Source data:
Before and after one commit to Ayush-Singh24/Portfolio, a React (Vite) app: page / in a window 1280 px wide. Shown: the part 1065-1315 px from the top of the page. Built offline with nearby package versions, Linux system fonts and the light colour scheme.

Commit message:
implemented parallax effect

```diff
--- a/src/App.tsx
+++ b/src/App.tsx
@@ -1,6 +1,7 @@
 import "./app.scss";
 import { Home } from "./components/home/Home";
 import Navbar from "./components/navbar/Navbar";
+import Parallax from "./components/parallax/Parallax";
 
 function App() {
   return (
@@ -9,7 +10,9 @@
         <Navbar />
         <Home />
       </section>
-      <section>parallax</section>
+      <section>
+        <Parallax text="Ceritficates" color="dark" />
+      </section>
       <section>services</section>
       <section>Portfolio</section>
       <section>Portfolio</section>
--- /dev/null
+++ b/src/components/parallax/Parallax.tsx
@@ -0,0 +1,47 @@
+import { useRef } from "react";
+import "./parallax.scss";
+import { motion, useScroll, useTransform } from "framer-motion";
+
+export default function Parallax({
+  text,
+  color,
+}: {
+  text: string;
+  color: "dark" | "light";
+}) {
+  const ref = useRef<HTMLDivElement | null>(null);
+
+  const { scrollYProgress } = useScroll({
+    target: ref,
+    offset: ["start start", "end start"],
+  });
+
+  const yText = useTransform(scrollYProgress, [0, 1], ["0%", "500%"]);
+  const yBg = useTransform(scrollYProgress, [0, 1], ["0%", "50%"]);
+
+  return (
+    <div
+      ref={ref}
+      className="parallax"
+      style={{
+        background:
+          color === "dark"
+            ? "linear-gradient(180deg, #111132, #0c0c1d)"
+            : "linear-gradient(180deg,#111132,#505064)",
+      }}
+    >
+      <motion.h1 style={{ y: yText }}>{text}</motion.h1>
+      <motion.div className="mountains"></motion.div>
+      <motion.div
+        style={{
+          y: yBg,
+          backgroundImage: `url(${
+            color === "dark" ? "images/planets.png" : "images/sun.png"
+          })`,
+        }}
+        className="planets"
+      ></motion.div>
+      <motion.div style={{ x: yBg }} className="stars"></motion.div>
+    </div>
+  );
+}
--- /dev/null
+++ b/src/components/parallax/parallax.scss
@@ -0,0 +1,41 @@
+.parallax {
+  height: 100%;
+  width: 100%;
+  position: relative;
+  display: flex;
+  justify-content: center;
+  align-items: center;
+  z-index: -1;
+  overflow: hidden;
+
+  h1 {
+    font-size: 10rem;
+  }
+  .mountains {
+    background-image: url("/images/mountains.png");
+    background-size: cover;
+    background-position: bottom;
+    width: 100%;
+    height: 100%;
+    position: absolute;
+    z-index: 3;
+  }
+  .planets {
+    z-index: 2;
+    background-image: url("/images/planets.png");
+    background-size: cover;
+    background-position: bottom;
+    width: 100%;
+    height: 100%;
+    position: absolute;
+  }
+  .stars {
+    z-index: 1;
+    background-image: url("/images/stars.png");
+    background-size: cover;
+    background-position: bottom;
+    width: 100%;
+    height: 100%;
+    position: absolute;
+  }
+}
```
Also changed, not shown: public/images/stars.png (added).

> ACTIVITY
Whenever "import" occurs in a line above, copy that line.

> RESULT BELOW
 import "./app.scss";
 import { Home } from "./components/home/Home";
 import Navbar from "./components/navbar/Navbar";
+import Parallax from "./components/parallax/Parallax";
+import { useRef } from "react";
+import "./parallax.scss";
+import { motion, useScroll, useTransform } from "framer-motion";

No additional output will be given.